Topical Steroid Withdrawal: A Case Series of 10 Children
Preview of fully accepted paper, still not published in any volume
Concerns about topical steroid withdrawal are causing some patients to cease long-term topical corticosteroid therapy, however, little is known about the ensuing clinical outcomes. This qualitative case series studied 10 children whose parents stopped their chronic topical corticosteroid use and subsequently developed features typically reported in adults experiencing topical steroid withdrawal. Patients were seen in an Australian general practice between April 2014 and October 2018, with follow-up periods ranging from 18 months to 4 years. Symptoms were difficult initially for the children and their families, however, all ultimately improved. At the final review, 4 of the children had clear skin and another 4 had symptoms consistent with their original, pre-treatment atopic dermatitis. More research is required into long-term topical corticosteroid use and its discontinuation, including topical steroid withdrawal, particularly in the pediatric population.

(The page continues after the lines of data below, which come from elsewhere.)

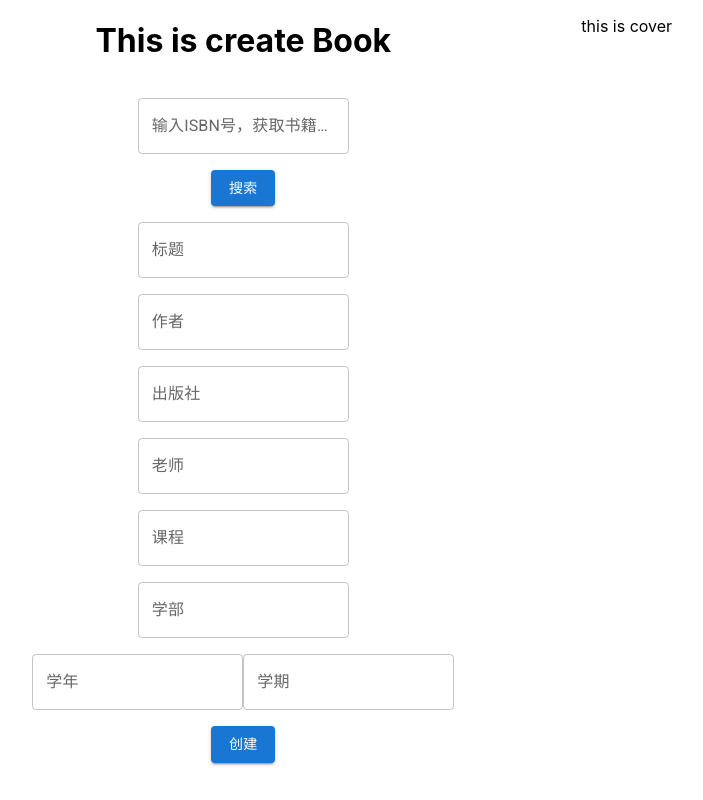
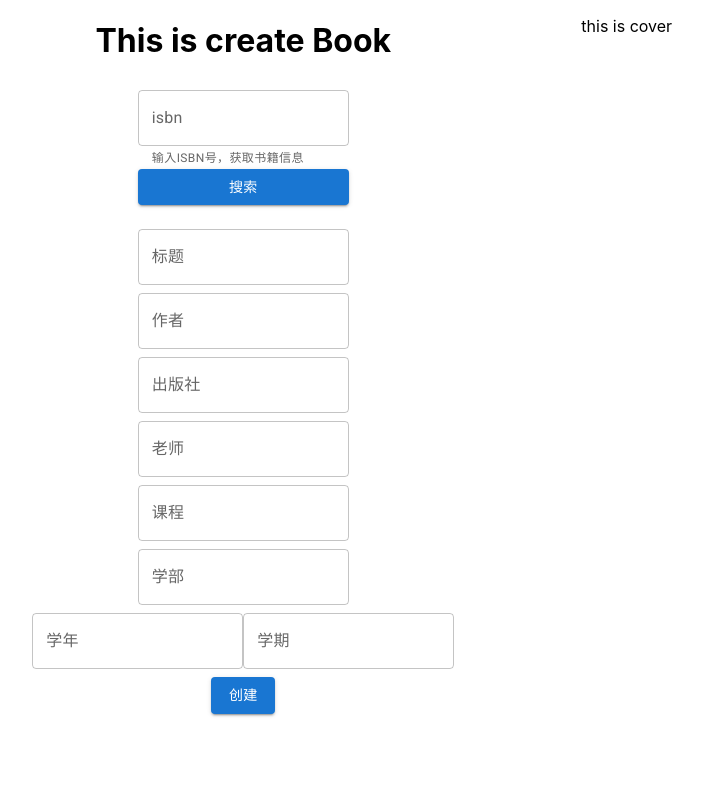
Before and after one commit to OkenBarrel/TestbookGenius, a React (Create React App) app in the folder textbook_genius/frontend/reactapp/: page /create in a window 1280 px wide. Shown: the whole page, without its empty margins (288-991 px from the left). Built offline with nearby package versions, Linux system fonts and the light colour scheme.

Commit message:
refactor: refactor for form controll

```diff
--- a/textbook_genius/frontend/reactapp/src/components/CreateBookPage.js
+++ b/textbook_genius/frontend/reactapp/src/components/CreateBookPage.js
@@ -1,4 +1,4 @@
-import {Button,DialogContent,TextField,Grid} from '@mui/material';
+import {Button,DialogContent,TextField,Grid,FormControl,InputLabel,OutlinedInput,FormHelperText} from '@mui/material';
 import {Box,ThemeProvider} from '@mui/material';
 
 import { useState,useEffect } from 'react';
@@ -69,50 +69,121 @@ function CreateBookPage(props){
 
     return(
         <div className='createBookPage'>
+            {/* <TextField label={'输入ISBN号，获取书籍信息'} onChange={(e)=>{setIsbn(e.target.value)}}></TextField>
+            <Button variant="contained" onClick={handleSearchButton}>搜索</Button>
+            <form>
+            <TextField value={title} label={"标题"} onChange={(e)=>{setTitle(e.target.value)}}/>
+            <TextField value={author} label={"作者"} onChange={(e)=>{setAuthor(e.target.value)}}/>
+            </form> */}
             <Grid container spacing={3} align="center" justifyContent="center">
-                <Grid container spacing={2} item xs={6} >
+                <Grid container spacing={1} item xs={6} >
                     <Grid item xs={12} align="center">
                         <h1>This is create Book</h1>
                     </Grid>
                     <Grid item xs={12} align="center">
-                            <TextField label={'输入ISBN号，获取书籍信息'} onChange={(e)=>{setIsbn(e.target.value)}}></TextField>
-                            <p color='red'>{error}</p>
-                        <item>
+                        <FormControl  variant="outlined">
+                            <InputLabel htmlFor="isbn-input">isbn</InputLabel>
+                            <OutlinedInput
+                                id="isbn-input"
+                                onChange={(e) => { setIsbn(e.target.value) }}
+                                label="ISBN"
+                            />
+                            <FormHelperText>输入ISBN号，获取书籍信息</FormHelperText>
                             <Button variant="contained" onClick={handleSearchButton}>搜索</Button>
-                        </item>
+                        </FormControl>
+                        <p style={{ color: 'red' }}>{error}</p>
 
                     </Grid>
-                    {/* <Grid item xs={2} align="center">
-                        {/* <item> */}
-                            {/* <Button variant="contained" onClick={handleSearchButton}>搜索</Button> */}
-                        {/* </item> */}
-
-
                     <Grid item xs={12} align="center">
-                        <TextField value={title} label={"标题"} onChange={(e)=>{setTitle(e.target.value)}}/>
+                        <FormControl  variant="outlined">
+                            <InputLabel htmlFor="title-input">标题</InputLabel>
+                            <OutlinedInput
+                                id="title-input"
+                                value={title}
+                                onChange={(e) => { setTitle(e.target.value) }}
+                                label="标题"
+                            />
+                        </FormControl>
                     </Grid>
                     <Grid item xs={12} align="center">
-                        <TextField value={author} label={"作者"} onChange={(e)=>{setAuthor(e.target.value)}}/>
+                        <FormControl  variant="outlined">
+                            <InputLabel htmlFor="author-input">作者</InputLabel>
+                            <OutlinedInput
+                                id="author-input"
+                                value={author}
+                                onChange={(e) => { setAuthor(e.target.value) }}
+                                label="作者"
+                            />
+                        </FormControl>
                     </Grid>
                     <Grid item xs={12} align="center">
-                        <TextField value={publisher} label={"出版社"} onChange={(e)=>{setPublisher(e.target.value)}}/>
+                        <FormControl  variant="outlined">
+                            <InputLabel htmlFor="publisher-input">出版社</InputLabel>
+                            <OutlinedInput
+                                id="publisher-input"
+                                value={publisher}
+                                onChange={(e) => { setPublisher(e.target.value) }}
+                                label="出版社"
+                            />
+                        </FormControl>
                     </Grid>
                     <Grid item xs={12} align="center">
-                        <TextField value={publisher} label={"老师"} onChange={(e)=>{setTeacher(e.target.value)}}/>
+                        <FormControl  variant="outlined">
+                            <InputLabel htmlFor="teacher-input">老师</InputLabel>
+                            <OutlinedInput
+                                id="teacher-input"
+                                value={teacher}
+                                onChange={(e) => { setTeacher(e.target.value) }}
+                                label="老师"
+                            />
+                        </FormControl>
                     </Grid>
                     <Grid item xs={12} align="center">
-                        <TextField value={publisher} label={"课程"} onChange={(e)=>{setCourse(e.target.value)}}/>
+                        <FormControl  variant="outlined">
+                            <InputLabel htmlFor="course-input">课程</InputLabel>
+                            <OutlinedInput
+                                id="course-input"
+                                value={course}
+                                onChange={(e) => { setCourse(e.target.value) }}
+                                label="课程"
+                            />
+                        </FormControl>
                     </Grid>
                     <Grid item xs={12} align="center">
-                        <TextField value={publisher} label={"学部"} onChange={(e)=>{setDepartment(e.target.value)}}/>
+                        <FormControl variant="outlined">
+                            <InputLabel htmlFor="department-input">学部</InputLabel>
+                            <OutlinedInput
+                                id="department-input"
+                                value={departmant}
+                                onChange={(e) => { setDepartment(e.target.value) }}
+                                label="学部"
+                            />
+                        </FormControl>
                     </Grid>
                     <Grid item xs={12} align="center">
-                        <TextField value={publisher} label={"学年"} onChange={(e)=>{setSchoolyear(e.target.value)}}/>
-                        <TextField value={publisher} label={"学期"} onChange={(e)=>{setSemester(e.target.value)}}/>
+                        <FormControl variant="outlined">
+                            <InputLabel htmlFor="school-year-input">学年</InputLabel>
+                            <OutlinedInput
+                                id="school-year-input"
+                                value={school_year}
+                                onChange={(e) => { setSchoolyear(e.target.value) }}
+                                label="学年"
+                            />
+                        </FormControl>
+                        <FormControl variant="outlined">
+                            <InputLabel htmlFor="semester-input">学期</InputLabel>
+                            <OutlinedInput
+                                id="semester-input"
+                                value={semester}
+                                onChange={(e) => { setSemester(e.target.value) }}
+                                label="学期"
+                            />
+                        </FormControl>
                     </Grid>
                     <Grid item xs={12} align="center">
                         <Button variant="contained" onClick={handleSubmit}>创建</Button>
                     </Grid>
+
 
                 </Grid>
                 <Grid container item xs={2}>
```
Also changed, not shown: 1 other file (tests, documents, lock files or other folders).
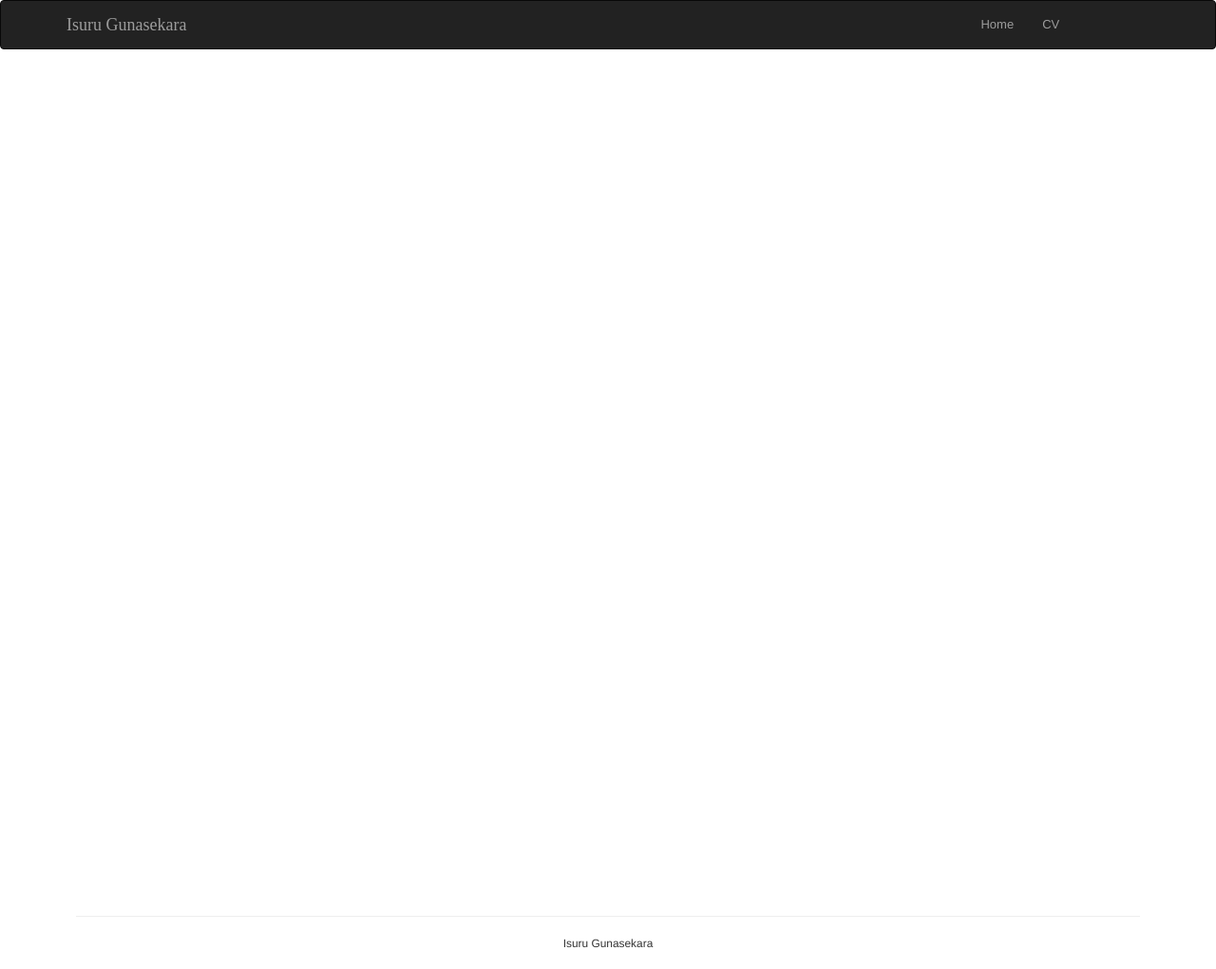
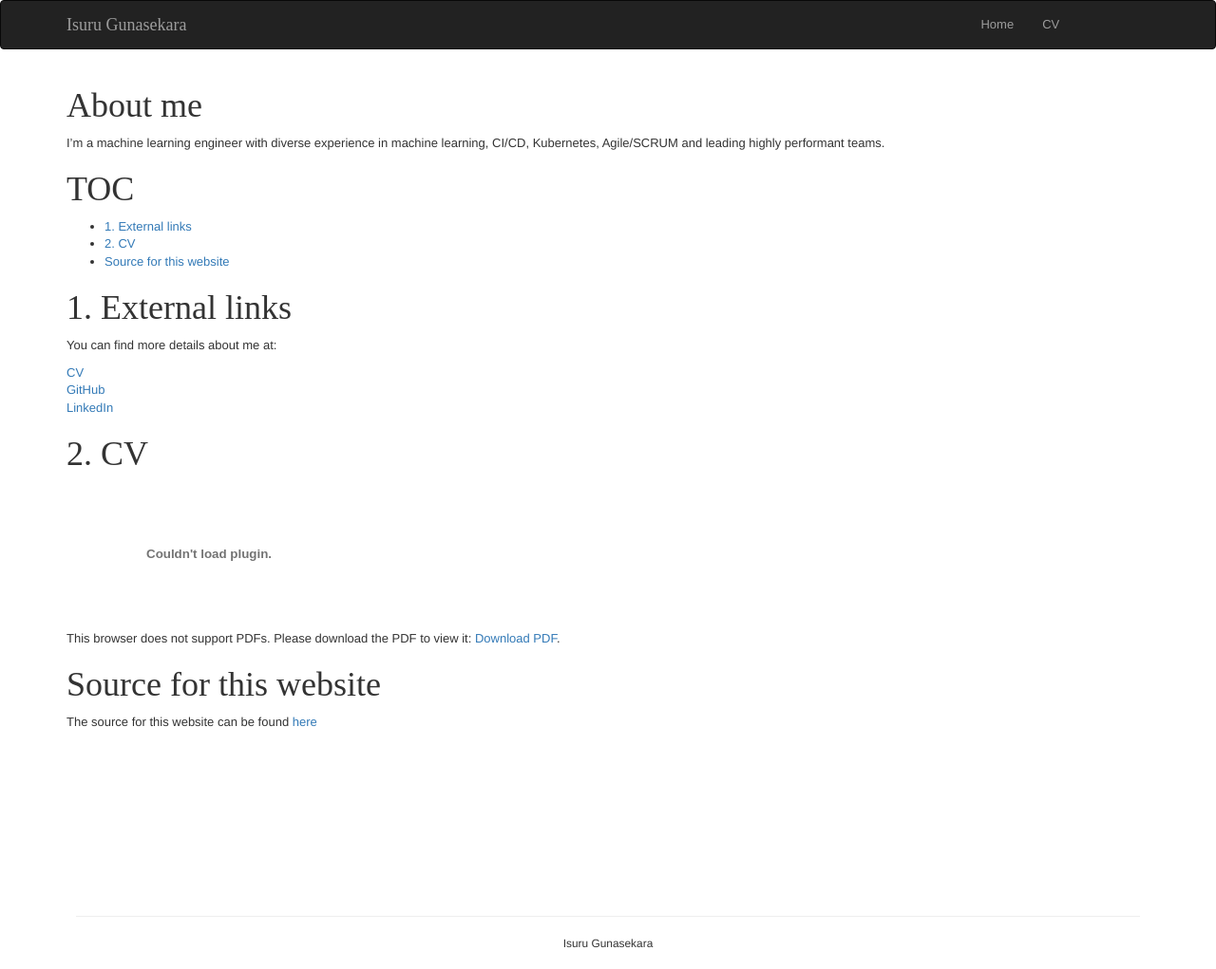
Before and after one commit to isuruwg/my-website, a Flask app: page / in a window 1280 px wide. Shown: the top 1021 px of the page at 95% size. Run offline with Flask 2, Linux system fonts and the light colour scheme; some libraries are stand-ins or nearby versions; some web fonts are replaced.

Commit message:
Added some content to home.html

```diff
--- a/app/core/templates/home.html
+++ b/app/core/templates/home.html
@@ -1,2 +1,10 @@
 {% extends 'layout.html' %}
 {% block title %}Isuru Gunasekara{% endblock %}
+
+{% block content %}
+<div class="container">
+    {% include 'markdown/home_content.html' %}
+</div>
+
+
+{% endblock %}
--- a/app/core/templates/layout.html
+++ b/app/core/templates/layout.html
@@ -9,6 +9,10 @@
             <link rel="stylesheet" href="https://maxcdn.bootstrapcdn.com/bootstrap/3.3.7/css/bootstrap.min.css">
             <link href="https://fonts.googleapis.com/css?family=Sansita" rel="stylesheet">
             <link rel="stylesheet" href="{{ url_for('static', filename='css/styles.css') }}">
+            <script
+                type="module"
+                src="https://cdn.jsdelivr.net/gh/zerodevx/zero-md@2/dist/zero-md.min.js">
+            </script>
         </head>
     {% endblock head %}
 
--- /dev/null
+++ b/app/core/templates/markdown/home_content.html
@@ -0,0 +1,23 @@
+<h1 id="about-me">About me <!-- omit in toc --></h1>
+<p>I’m a machine learning engineer with diverse experience in machine learning, CI/CD, Kubernetes, Agile/SCRUM and leading highly performant teams.</p>
+<h1 id="toc">TOC <!-- omit in toc --></h1>
+<ul>
+<li><a href="#1-external-links">1. External links</a></li>
+<li><a href="#2-cv">2. CV</a></li>
+<li><a href="#source-for-this-website">Source for this website</a></li>
+</ul>
+<h1 id="external-links">1. External links</h1>
+<p>You can find more details about me at:</p>
+<p><a href="https://isuru.ca/cv.pdf">CV</a><br />
+<a href="https://github.com/isuruwg">GitHub</a><br />
+<a href="https://www.linkedin.com/in/isurug/">LinkedIn</a></p>
+<h1 id="cv">2. CV</h1>
+<object data="https://isuru.ca/cv.pdf" type="application/pdf" width="700px" height="700px">
+<embed src="https://isuru.ca/cv.pdf">
+<p>
+This browser does not support PDFs. Please download the PDF to view it: <a href="https://isuru.ca/cv.pdf">Download PDF</a>.
+</p>
+</embed>
+</object>
+<h1 id="source-for-this-website">Source for this website</h1>
+<p>The source for this website can be found <a href="https://github.com/isuruwg/personal-website">here</a></p>
```
Also changed, not shown: app/core/templates/markdown/home_content.md (added, +29 -0 lines), .pre-commit-config.yaml, README.md.
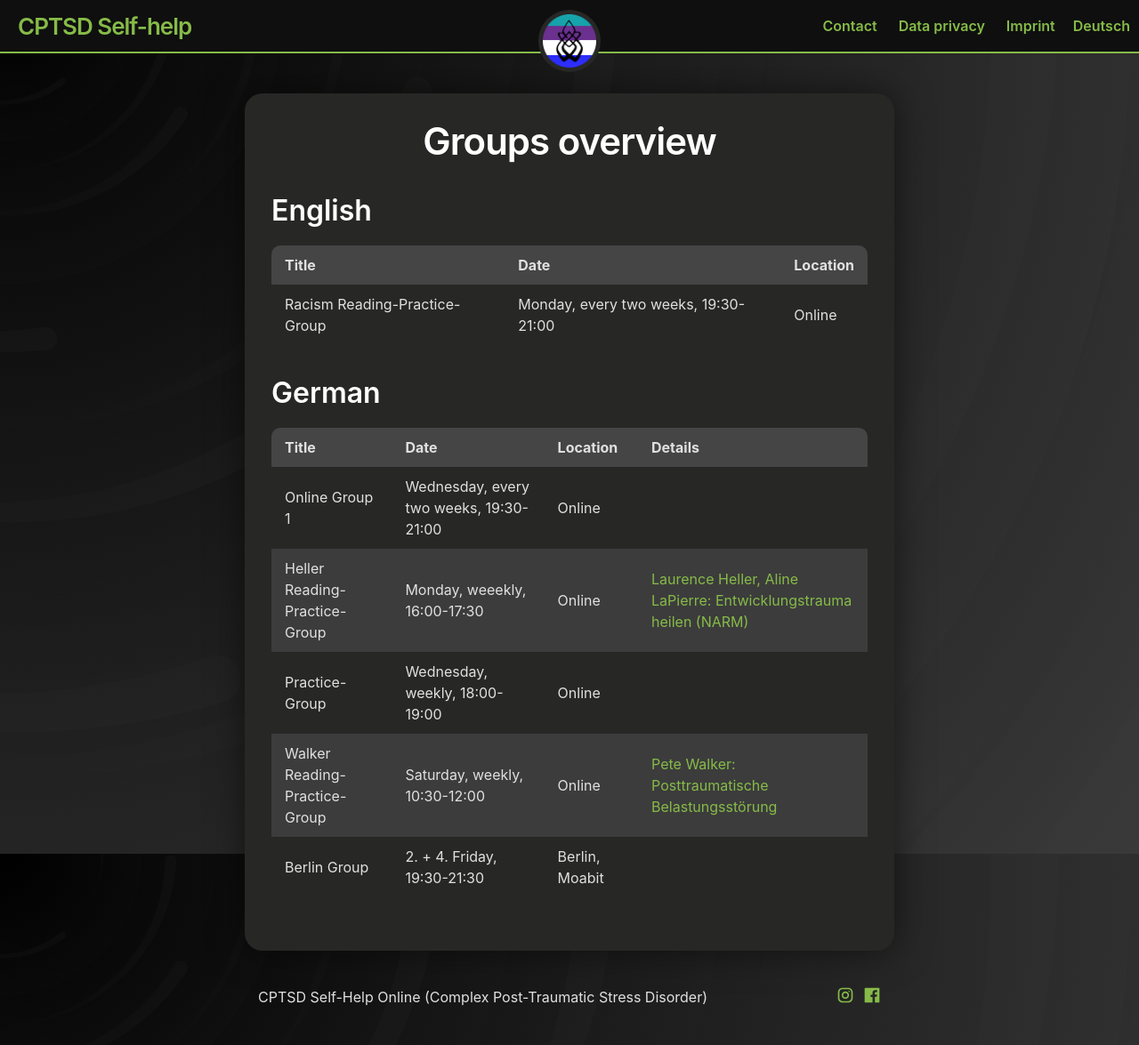
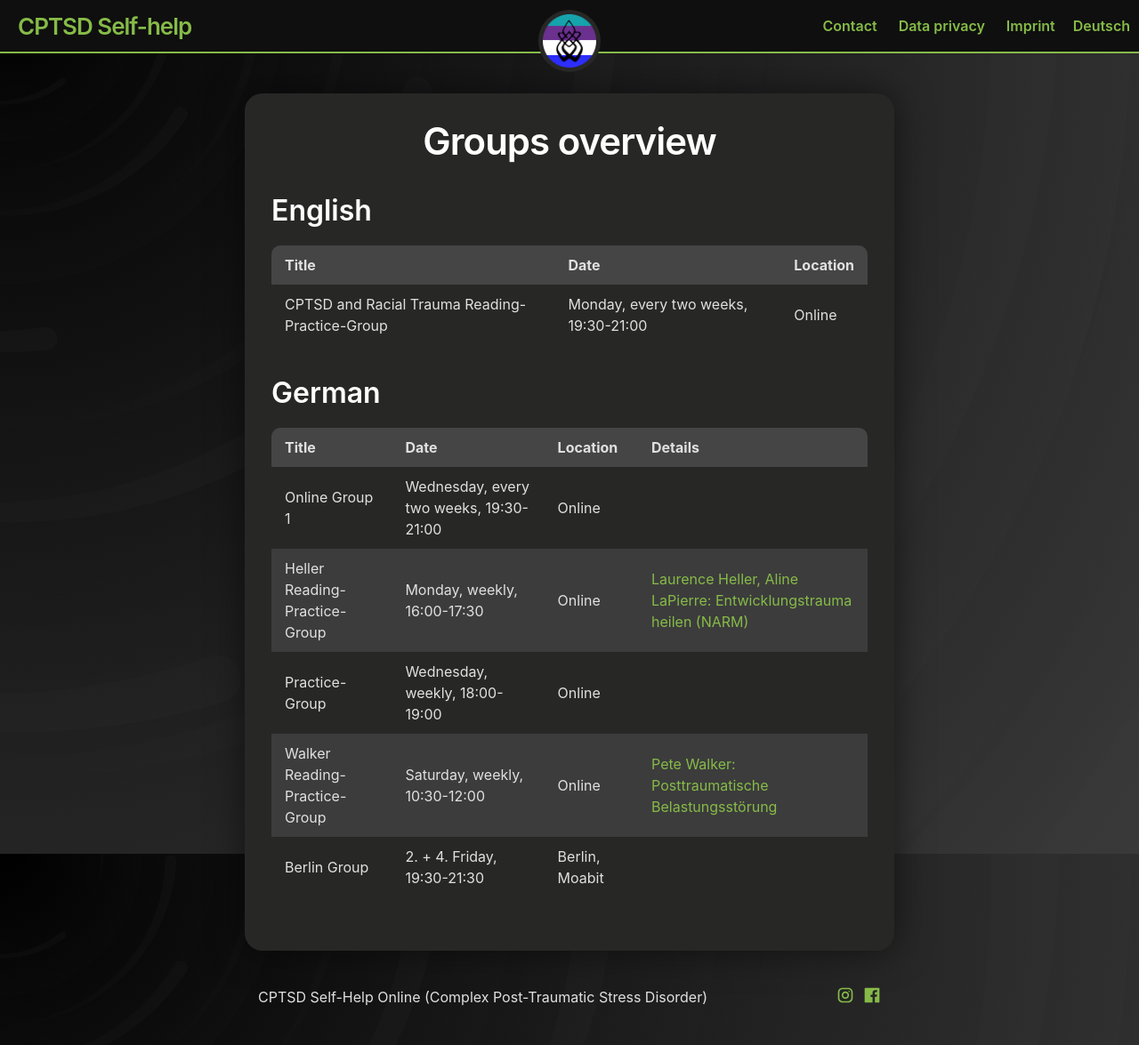
Before and after one commit to c-ptsd/c-ptsd.eu, a Jekyll site: the page built from _posts/2023-07-13-groups.md, in a window 1280 px wide and 1175 px high. Shown: the whole window at 89% size. Built offline with Jekyll 4.4.1, drawn with Linux system fonts in a browser that asks for light colours.

Commit message:
Update 2023-07-13-groups.md

```diff
--- a/_posts/2023-07-13-groups.md
+++ b/_posts/2023-07-13-groups.md
@@ -7,7 +7,7 @@ title: Groups overview
 
 | Title | Date | Location |
 | --- | --- | --- |
-| Racism Reading-Practice-Group | Monday, every two weeks, 19:30-21:00 | Online |
+| CPTSD and Racial Trauma Reading-Practice-Group | Monday, every two weeks, 19:30-21:00 | Online |
 
 
 ## German
@@ -15,7 +15,7 @@ title: Groups overview
 | Title | Date | Location | Details |
 | --- | --- | --- | --- |
 | Online Group 1 | Wednesday, every two weeks, 19:30-21:00 | Online |  |
-| Heller Reading-Practice-Group | Monday, weeekly, 16:00-17:30 | Online |  [Laurence Heller, Aline LaPierre: Entwicklungstrauma heilen (NARM)](https://www.amazon.de/dp/3466309220/)   |
+| Heller Reading-Practice-Group | Monday, weekly, 16:00-17:30 | Online |  [Laurence Heller, Aline LaPierre: Entwicklungstrauma heilen (NARM)](https://www.amazon.de/dp/3466309220/)   |
 | Practice-Group | Wednesday, weekly, 18:00-19:00 | Online |     |
 | Walker Reading-Practice-Group | Saturday, weekly, 10:30-12:00 | Online | [Pete Walker: Posttraumatische Belastungsstörung](https://www.amazon.de/dp/3962570756/) |
 | Berlin Group | 2. + 4. Friday, 19:30-21:30 | Berlin, Moabit |     |
```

Topical steroid withdrawal is discussed widely in social media, and some patients with a history of long-term topical steroid use are self-diagnosing this condition. There is little information in medical literature about what happens when chronic topical steroid therapy is stopped, especially in children. This study followed 10 children for between 18 months and 4 years after their parents decided to cease their topical steroid use. The children experienced typical topical steroid withdrawal symptoms for many months, however, all eventually improved.